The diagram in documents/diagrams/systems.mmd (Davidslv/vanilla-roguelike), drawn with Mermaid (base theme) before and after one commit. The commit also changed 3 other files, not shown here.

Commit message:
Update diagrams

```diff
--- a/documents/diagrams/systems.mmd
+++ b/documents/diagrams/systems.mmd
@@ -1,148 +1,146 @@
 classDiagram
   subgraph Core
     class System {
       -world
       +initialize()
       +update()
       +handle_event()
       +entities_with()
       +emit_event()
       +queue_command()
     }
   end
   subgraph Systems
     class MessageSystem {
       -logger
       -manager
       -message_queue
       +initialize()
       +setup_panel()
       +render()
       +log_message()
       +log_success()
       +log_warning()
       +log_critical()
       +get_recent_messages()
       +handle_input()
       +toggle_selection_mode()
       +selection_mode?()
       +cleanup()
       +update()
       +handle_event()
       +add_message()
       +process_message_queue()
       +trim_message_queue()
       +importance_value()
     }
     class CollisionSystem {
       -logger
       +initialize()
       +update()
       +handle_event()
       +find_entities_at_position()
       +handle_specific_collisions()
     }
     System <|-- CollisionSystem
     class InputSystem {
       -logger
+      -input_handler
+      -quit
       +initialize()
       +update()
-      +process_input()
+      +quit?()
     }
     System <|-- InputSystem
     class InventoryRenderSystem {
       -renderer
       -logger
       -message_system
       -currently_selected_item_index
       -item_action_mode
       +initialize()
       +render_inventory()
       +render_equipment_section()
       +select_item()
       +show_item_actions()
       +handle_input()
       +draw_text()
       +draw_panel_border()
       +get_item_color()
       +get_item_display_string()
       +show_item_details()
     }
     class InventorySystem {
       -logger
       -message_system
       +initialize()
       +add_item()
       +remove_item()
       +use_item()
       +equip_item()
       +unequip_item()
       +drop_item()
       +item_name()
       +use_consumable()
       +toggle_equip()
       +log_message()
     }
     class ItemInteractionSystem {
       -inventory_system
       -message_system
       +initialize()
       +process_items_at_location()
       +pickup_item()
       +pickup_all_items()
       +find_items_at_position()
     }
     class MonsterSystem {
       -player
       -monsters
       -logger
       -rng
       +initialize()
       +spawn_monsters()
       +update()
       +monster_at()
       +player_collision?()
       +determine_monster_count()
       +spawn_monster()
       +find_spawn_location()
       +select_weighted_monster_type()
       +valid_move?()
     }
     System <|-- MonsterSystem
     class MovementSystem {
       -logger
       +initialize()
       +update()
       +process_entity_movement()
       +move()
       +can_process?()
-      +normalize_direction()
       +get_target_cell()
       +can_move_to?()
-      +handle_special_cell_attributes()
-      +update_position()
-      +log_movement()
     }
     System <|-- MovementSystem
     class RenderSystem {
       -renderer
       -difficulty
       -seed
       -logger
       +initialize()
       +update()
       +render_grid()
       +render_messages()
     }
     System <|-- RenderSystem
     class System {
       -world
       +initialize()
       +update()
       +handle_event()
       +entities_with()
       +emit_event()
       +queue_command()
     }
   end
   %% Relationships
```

**********

# [ASSIGNMENT]
Copy each line of the entries that includes the word "diagrams".

# [SOLUTION FOR THIS TASK]
The diagram in documents/diagrams/systems.mmd (Davidslv/vanilla-roguelike), drawn with Mermaid (base theme) before and after one commit. The commit also changed 3 other files, not shown here.
Update diagrams
--- a/documents/diagrams/systems.mmd
+++ b/documents/diagrams/systems.mmd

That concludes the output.